Here is what they said:
“For a while now, forward – thinking customer support and call center managers have realized that the traditional ‘tiered’ support model (level 1 staff escalating to level 2 escalating to level 3 staff) is outdated and inefficient. Why? In a traditional support model, your least technically qualified staff are ‘the face of your organization’ to your customers and partners. This does a disservice to the customer, and makes the staff member’s life miserable while they hunt down the information or the right person to resolve your customer’s issue. Is it any wonder that as soon as they are better trained, your team members ‘escape’ to level 2, so that they don’t get interrupted by as many customer issues?

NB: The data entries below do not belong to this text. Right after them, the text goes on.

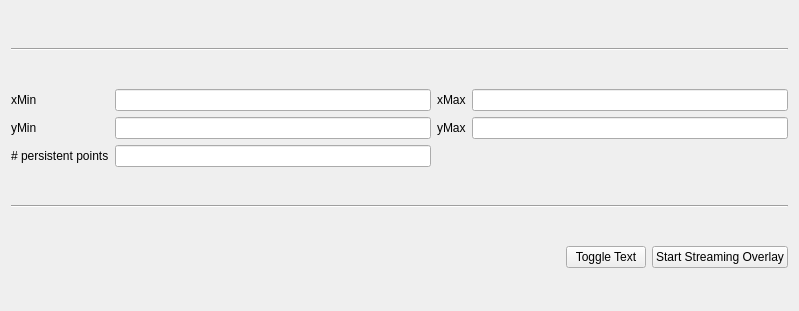
johnbatzer18/biomech_flexsea-plan, file ui/w_ankleAnglePlot.ui: the form before one commit.
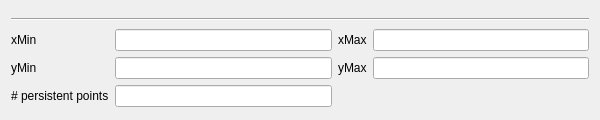
The form after the commit.

Commit message: Cleaning more old code. There is still a conflict between the two Gait Lab windows, but it's getting better

The edit to the form file:
```diff
--- a/ui/w_ankleAnglePlot.ui
+++ b/ui/w_ankleAnglePlot.ui
@@ -6,8 +6,8 @@
    <rect>
     <x>0</x>
     <y>0</y>
-    <width>799</width>
-    <height>311</height>
+    <width>600</width>
+    <height>120</height>
    </rect>
   </property>
   <property name="minimumSize">
@@ -103,44 +103,6 @@
      </item>
     </layout>
    </item>
-   <item>
-    <widget class="Line" name="line">
-     <property name="orientation">
-      <enum>Qt::Horizontal</enum>
-     </property>
-    </widget>
-   </item>
-   <item>
-    <layout class="QGridLayout" name="gridLayout_2">
-     <item row="0" column="0">
-      <spacer name="horizontalSpacer">
-       <property name="orientation">
-        <enum>Qt::Horizontal</enum>
-       </property>
-       <property name="sizeHint" stdset="0">
-        <size>
-         <width>40</width>
-         <height>20</height>
-        </size>
-       </property>
-      </spacer>
-     </item>
-     <item row="0" column="2">
-      <widget class="QPushButton" name="streamButton">
-       <property name="text">
-        <string>Start Streaming Overlay</string>
-       </property>
-      </widget>
-     </item>
-     <item row="0" column="1">
-      <widget class="QPushButton" name="textToggleButton">
-       <property name="text">
-        <string>Toggle Text</string>
-       </property>
-      </widget>
-     </item>
-    </layout>
-   </item>
   </layout>
  </widget>
  <resources/>
```
The commit also changes 4 other files.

This model doesn’t make any business sense to anyone anymore.
What isn’t stated explicitly in the quote above, but what is implied, is what the phrase “least technically qualified staff” really means. After all, technical skills are only part of what is needed to solve problems. What the phrase really means is that the typical Tier I agent is only trained to handle basic problems on the account, and is usually working with a script which the agent is supposed to follow until he either solves the case or gets lost and needs to escalate.
All calls are supposed to follow the script, even when the customer’s problem doesn’t fit the script. This is what wastes time and “does a disservice to the customer.” And as the quote says above, when the best Tier I agents get more training and information, they escape Tier I as soon as they can. Nobody wants to follow the same script all day, every day. So Tier I on the whole never gets better.
So do you really want the “least technically qualified staff” talking to your customers? We didn’t think so. What you really want, and what Hudson provides, is that the person who answer the phone can solve the problem, efficiently and without the customer waiting for escalations and transfers.
How often, you might ask, does the agent solve the problem on the first contact? Leaving aside problems that can’t be solved and must be reported to the client (escalations for “bugs”, website failures, database failures, etc.), the answer is that, on average, less than 2% of all calls requires internal escalation to a more experienced person. 98 calls out of 100 solved on the first phone contact. (We are excluding email here, where first contact is the email from the customer and often doesn’t give us enough information to solve the problem on the first try).
When I call anywhere, I want an agent to listen to what I have to say, understand me, and to solve the problem with me on the phone, without lengthy delays, or having to first go through a Tier I agent who barely understands my problem, and keeps trying to follow a script with me.
That is the value proposition for Hudson Software. Short wait times and agents who can solve your customer’s problems. Making your customers, we believe, happier and more likely to stay your customers.